**Records for this task**.
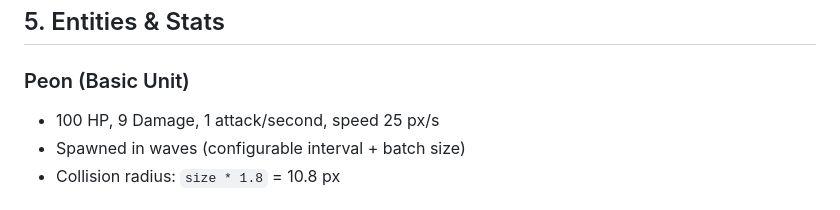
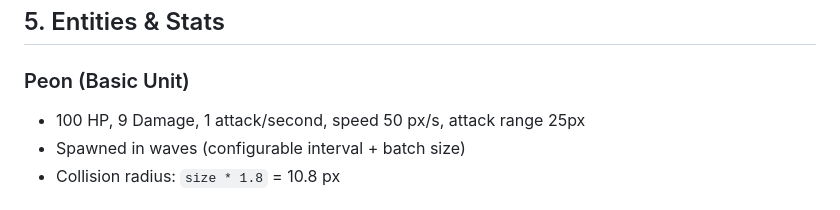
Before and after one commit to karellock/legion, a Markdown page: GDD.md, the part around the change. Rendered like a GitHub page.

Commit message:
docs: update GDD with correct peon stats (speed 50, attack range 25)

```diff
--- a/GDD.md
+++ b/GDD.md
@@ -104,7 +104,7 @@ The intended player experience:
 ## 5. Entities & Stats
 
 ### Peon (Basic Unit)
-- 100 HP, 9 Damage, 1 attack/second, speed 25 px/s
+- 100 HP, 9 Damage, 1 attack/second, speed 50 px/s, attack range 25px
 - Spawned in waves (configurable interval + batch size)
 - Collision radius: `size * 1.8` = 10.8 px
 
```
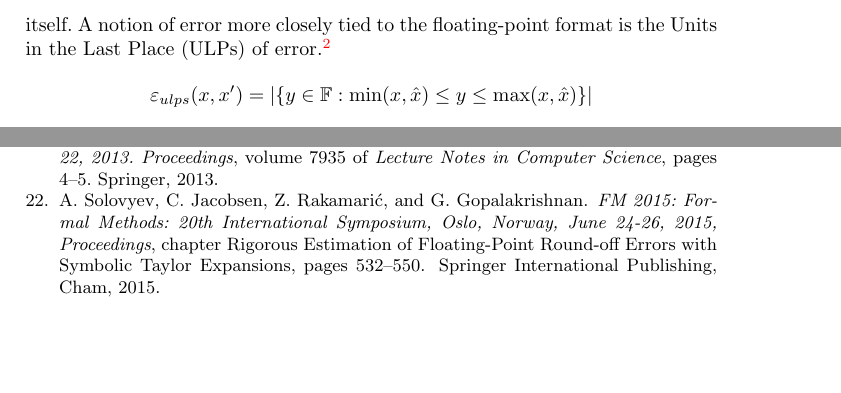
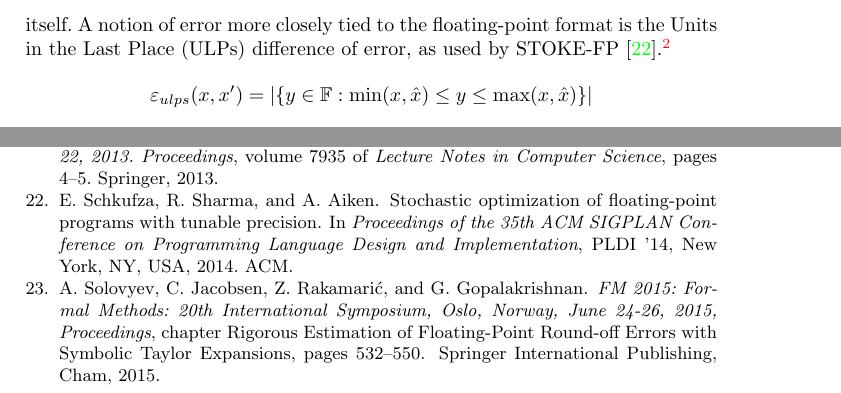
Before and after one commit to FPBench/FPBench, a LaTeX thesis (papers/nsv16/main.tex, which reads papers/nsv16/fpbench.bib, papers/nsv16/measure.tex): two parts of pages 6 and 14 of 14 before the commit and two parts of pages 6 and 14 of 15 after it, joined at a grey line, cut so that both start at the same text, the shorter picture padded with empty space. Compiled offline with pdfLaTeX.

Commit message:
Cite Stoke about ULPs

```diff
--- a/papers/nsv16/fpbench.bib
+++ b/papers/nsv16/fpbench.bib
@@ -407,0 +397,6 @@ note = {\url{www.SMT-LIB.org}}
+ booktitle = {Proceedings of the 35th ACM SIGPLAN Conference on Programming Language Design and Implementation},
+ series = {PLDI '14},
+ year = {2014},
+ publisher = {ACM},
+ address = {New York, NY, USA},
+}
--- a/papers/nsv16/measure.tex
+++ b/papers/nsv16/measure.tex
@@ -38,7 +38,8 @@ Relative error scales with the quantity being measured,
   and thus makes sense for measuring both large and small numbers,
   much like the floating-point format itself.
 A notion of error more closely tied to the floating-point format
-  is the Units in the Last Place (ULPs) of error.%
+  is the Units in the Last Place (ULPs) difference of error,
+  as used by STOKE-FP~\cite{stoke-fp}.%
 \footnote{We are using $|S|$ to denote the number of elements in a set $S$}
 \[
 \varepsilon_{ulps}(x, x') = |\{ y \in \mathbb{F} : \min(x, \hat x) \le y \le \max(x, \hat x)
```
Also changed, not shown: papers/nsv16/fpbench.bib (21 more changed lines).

**Prompt**.
Word for word, please reproduce each entry above and leave out every picture.

**Expected output**.
Before and after one commit to karellock/legion, a Markdown page: GDD.md, the part around the change. Rendered like a GitHub page.

Commit message:
docs: update GDD with correct peon stats (speed 50, attack range 25)

```diff
--- a/GDD.md
+++ b/GDD.md
@@ -104,7 +104,7 @@ The intended player experience:
 ## 5. Entities & Stats
 
 ### Peon (Basic Unit)
-- 100 HP, 9 Damage, 1 attack/second, speed 25 px/s
+- 100 HP, 9 Damage, 1 attack/second, speed 50 px/s, attack range 25px
 - Spawned in waves (configurable interval + batch size)
 - Collision radius: `size * 1.8` = 10.8 px
 
```
Before and after one commit to FPBench/FPBench, a LaTeX thesis (papers/nsv16/main.tex, which reads papers/nsv16/fpbench.bib, papers/nsv16/measure.tex): two parts of pages 6 and 14 of 14 before the commit and two parts of pages 6 and 14 of 15 after it, joined at a grey line, cut so that both start at the same text, the shorter picture padded with empty space. Compiled offline with pdfLaTeX.

Commit message:
Cite Stoke about ULPs

```diff
--- a/papers/nsv16/fpbench.bib
+++ b/papers/nsv16/fpbench.bib
@@ -407,0 +397,6 @@ note = {\url{www.SMT-LIB.org}}
+ booktitle = {Proceedings of the 35th ACM SIGPLAN Conference on Programming Language Design and Implementation},
+ series = {PLDI '14},
+ year = {2014},
+ publisher = {ACM},
+ address = {New York, NY, USA},
+}
--- a/papers/nsv16/measure.tex
+++ b/papers/nsv16/measure.tex
@@ -38,7 +38,8 @@ Relative error scales with the quantity being measured,
   and thus makes sense for measuring both large and small numbers,
   much like the floating-point format itself.
 A notion of error more closely tied to the floating-point format
-  is the Units in the Last Place (ULPs) of error.%
+  is the Units in the Last Place (ULPs) difference of error,
+  as used by STOKE-FP~\cite{stoke-fp}.%
 \footnote{We are using $|S|$ to denote the number of elements in a set $S$}
 \[
 \varepsilon_{ulps}(x, x') = |\{ y \in \mathbb{F} : \min(x, \hat x) \le y \le \max(x, \hat x)
```
Also changed, not shown: papers/nsv16/fpbench.bib (21 more changed lines).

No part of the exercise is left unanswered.